Being a non-gamer, the primary lesson I take away from reading King of RPGs is that everyone’s personal nerd culture is absolutely sacred to them.
King of RPGs was written by someone who knows every nook and cranny of nerd culture — Jason Thompson of Manga: The Complete Guide fame. From anime to gaming to trading cards there is no part of geek life that isn’t lovingly mined for its full potential in this densely packed volume. The book is an odyssey of a young nerd’s journey to his true calling as a table-top / RPG gamer upon entering college as a freshman (and I’m not a gamer so if I get some of the terminology wrong you’ll just have to forgive and / or correct me).
Shesh is the obsessive type – he’s already been banned from internet access thanks to an unfortunate incident with “World of Warfare” and almost dying on a seven day gaming binge. When his friend Mike drags him to a campus gaming night, his hidden “game” personality surfaces during play and suddenly you’ve got a great a great object lesson in how to not graduate from college. The book is comprised of three long chapters, each one featuring Shesh losing his shit as a gamer. The first game sets the stage and reveals his inability to distance himself from his role, the second chapter sets up two antagonists and reveals the hilarious real life consequences of Shesh’s gaming obsession, and the third finally offers a game with real-life stakes.
In the press the publisher sent with the volume, Thompson talks about his love of shonen manga and how it partly inspired this story. In particular he singles out Hikaru no Go, and asked himself, “Well, if someone can do an exciting manga about a board game with black and white stones, why not a manga about a tabletop role-playing game?” While the comic is often very funny with its sly allusions to real gaming and fandom practices, I didn’t necessarily find the games themselves “exciting.” The first and longest game was probably intended to set up a lot of characterization (i.e. gamers revealing themselves through their role-playing choices, establishing the basics of gaming culture) but often I just couldn’t follow the game itself.

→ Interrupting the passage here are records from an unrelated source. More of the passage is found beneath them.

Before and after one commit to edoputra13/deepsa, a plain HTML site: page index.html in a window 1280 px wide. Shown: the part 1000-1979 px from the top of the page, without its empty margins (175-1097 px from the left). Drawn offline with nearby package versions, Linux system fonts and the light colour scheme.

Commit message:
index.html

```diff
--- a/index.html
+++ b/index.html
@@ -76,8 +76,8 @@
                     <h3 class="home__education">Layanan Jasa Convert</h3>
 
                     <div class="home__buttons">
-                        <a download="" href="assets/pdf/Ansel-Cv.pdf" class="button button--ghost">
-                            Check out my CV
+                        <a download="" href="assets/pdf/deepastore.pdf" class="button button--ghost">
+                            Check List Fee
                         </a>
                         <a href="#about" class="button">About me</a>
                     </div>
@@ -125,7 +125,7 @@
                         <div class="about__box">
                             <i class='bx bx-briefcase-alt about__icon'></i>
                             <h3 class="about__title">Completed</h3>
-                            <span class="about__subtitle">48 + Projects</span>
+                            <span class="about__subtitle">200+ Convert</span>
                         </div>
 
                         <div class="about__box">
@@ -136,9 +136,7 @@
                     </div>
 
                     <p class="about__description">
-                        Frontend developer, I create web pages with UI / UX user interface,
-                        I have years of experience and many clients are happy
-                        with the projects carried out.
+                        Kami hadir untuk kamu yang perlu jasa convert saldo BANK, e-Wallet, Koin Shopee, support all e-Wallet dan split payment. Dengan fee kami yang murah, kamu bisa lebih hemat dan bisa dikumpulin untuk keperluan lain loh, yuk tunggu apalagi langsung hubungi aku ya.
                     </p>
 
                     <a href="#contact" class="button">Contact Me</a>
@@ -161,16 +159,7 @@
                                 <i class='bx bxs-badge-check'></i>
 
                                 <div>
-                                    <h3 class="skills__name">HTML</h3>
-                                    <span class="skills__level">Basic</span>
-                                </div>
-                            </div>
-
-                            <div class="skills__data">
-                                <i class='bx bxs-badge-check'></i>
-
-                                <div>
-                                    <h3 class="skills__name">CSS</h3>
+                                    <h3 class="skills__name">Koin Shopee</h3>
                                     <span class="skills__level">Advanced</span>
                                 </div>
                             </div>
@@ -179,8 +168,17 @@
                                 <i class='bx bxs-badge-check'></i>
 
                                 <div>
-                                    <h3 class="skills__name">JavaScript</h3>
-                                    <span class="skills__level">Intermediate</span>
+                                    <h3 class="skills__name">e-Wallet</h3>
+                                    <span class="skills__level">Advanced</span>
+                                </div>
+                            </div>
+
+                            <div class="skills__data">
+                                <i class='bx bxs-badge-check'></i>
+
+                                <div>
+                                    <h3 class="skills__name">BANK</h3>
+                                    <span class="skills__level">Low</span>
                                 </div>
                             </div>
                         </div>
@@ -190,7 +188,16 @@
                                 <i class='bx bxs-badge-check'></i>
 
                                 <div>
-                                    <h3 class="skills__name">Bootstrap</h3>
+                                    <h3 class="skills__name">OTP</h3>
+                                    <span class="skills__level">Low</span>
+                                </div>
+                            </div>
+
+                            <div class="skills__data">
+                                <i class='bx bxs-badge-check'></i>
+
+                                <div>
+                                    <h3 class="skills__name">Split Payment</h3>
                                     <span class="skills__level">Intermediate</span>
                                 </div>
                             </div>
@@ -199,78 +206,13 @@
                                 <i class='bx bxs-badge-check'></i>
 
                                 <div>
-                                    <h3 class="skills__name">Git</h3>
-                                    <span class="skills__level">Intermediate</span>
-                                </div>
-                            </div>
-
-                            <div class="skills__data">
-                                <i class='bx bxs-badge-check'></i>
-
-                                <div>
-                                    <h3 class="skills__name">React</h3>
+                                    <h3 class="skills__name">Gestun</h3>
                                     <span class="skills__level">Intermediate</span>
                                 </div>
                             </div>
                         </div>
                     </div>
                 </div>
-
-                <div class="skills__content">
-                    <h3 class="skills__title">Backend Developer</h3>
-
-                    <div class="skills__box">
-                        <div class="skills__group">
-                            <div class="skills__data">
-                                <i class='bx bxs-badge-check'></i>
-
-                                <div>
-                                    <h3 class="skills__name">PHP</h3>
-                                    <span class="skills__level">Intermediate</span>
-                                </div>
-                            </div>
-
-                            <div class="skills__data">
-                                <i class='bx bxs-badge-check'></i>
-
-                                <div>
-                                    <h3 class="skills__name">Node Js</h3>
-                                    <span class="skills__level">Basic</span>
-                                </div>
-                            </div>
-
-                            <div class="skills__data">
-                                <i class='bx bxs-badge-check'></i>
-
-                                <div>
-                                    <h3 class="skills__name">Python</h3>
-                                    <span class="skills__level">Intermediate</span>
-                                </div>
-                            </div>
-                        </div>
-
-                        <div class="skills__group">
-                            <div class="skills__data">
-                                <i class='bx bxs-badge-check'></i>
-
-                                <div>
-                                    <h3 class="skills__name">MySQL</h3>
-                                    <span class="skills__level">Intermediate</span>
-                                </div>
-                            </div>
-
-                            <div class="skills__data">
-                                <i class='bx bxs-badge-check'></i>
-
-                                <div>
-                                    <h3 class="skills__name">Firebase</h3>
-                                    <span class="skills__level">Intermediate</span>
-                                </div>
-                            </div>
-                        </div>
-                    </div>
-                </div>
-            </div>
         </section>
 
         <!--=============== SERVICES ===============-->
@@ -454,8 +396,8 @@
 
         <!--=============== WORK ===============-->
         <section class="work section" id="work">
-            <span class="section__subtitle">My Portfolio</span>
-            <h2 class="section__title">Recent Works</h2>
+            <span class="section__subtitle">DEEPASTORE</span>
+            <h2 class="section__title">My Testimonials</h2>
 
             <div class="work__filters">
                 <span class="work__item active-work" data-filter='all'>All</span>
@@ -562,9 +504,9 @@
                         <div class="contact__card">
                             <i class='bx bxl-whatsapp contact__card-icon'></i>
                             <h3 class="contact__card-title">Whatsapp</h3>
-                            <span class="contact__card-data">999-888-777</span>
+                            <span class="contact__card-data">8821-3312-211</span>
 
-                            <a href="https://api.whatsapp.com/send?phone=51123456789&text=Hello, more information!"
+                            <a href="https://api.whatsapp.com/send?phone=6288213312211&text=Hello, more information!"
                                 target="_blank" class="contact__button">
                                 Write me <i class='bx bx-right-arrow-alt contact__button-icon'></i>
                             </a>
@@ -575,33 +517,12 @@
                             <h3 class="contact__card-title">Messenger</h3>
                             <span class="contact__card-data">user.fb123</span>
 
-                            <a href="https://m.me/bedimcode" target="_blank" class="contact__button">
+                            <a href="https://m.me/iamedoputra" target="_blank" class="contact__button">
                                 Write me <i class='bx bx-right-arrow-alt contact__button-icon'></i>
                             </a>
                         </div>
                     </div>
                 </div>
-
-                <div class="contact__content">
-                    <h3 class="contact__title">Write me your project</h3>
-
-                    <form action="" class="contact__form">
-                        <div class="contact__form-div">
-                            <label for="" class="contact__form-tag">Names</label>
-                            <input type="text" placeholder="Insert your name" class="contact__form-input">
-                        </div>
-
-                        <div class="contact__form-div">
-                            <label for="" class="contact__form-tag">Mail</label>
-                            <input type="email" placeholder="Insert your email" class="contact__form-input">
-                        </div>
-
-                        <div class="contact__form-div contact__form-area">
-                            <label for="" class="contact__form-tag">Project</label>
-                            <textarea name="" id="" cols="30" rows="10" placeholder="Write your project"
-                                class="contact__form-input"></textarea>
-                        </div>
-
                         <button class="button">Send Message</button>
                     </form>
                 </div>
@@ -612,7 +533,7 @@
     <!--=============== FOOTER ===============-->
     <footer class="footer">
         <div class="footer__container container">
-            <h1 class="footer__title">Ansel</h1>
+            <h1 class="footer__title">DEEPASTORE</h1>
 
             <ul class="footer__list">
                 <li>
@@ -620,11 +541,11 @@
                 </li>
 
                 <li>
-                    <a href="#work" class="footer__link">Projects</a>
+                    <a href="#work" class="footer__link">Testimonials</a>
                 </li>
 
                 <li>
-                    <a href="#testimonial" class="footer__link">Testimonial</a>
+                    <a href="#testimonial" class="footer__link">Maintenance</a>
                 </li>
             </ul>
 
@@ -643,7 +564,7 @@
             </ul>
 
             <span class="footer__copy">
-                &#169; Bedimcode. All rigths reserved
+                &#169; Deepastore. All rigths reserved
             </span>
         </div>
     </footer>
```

By the end of the volume I had warmed to the premise, thanks to Shesh using his insane-alternative-gaming personality to put down a bad guy who abuses nerd culture for personal gain (the bastard!), but this was not a particularly smooth read for me as a whole. In spite of my appreciation for a comic about nerd cultures, too often I felt alienated from the incredibly detailed representation of actual game play. The humor is also incredibly referential – I got most of the anime and manga references and some of the other major references to gaming culture but there are certain inside jokes that were lost on me, I’m sure. This isn’t too much of an obstacle since there were a number of times when the references did elicit a chuckle out of me – but I doubt that everyone will get every joke (I might worry about someone who got every. single. joke). Finally, the art, while not the worst OEL manga art I’ve seen, overwhelmed the story. Panels were entirely too crowded with detail, which was problematic since this is a very text heavy comic (Thompson includes lots and lots of dialogue). By the end of the volume I was finding the games much more enjoyable which could mean I was being trained to understand gaming, but I tend to think that after the lengthy initial game the subsequent games were easier to follow and also tended to have greater plot development. Final verdict — gamers with a sense of humor would probably really love this detailed portrait of their culture but for those of us with feet more firmly planted in other nerd pastures may find the work a little more challenging.
Review copy provided by Del Rey.
Comics Should Be Good accepts review copies. Anything sent to us will (for better or for worse) end up reviewed on the blog. See where to send the review copies.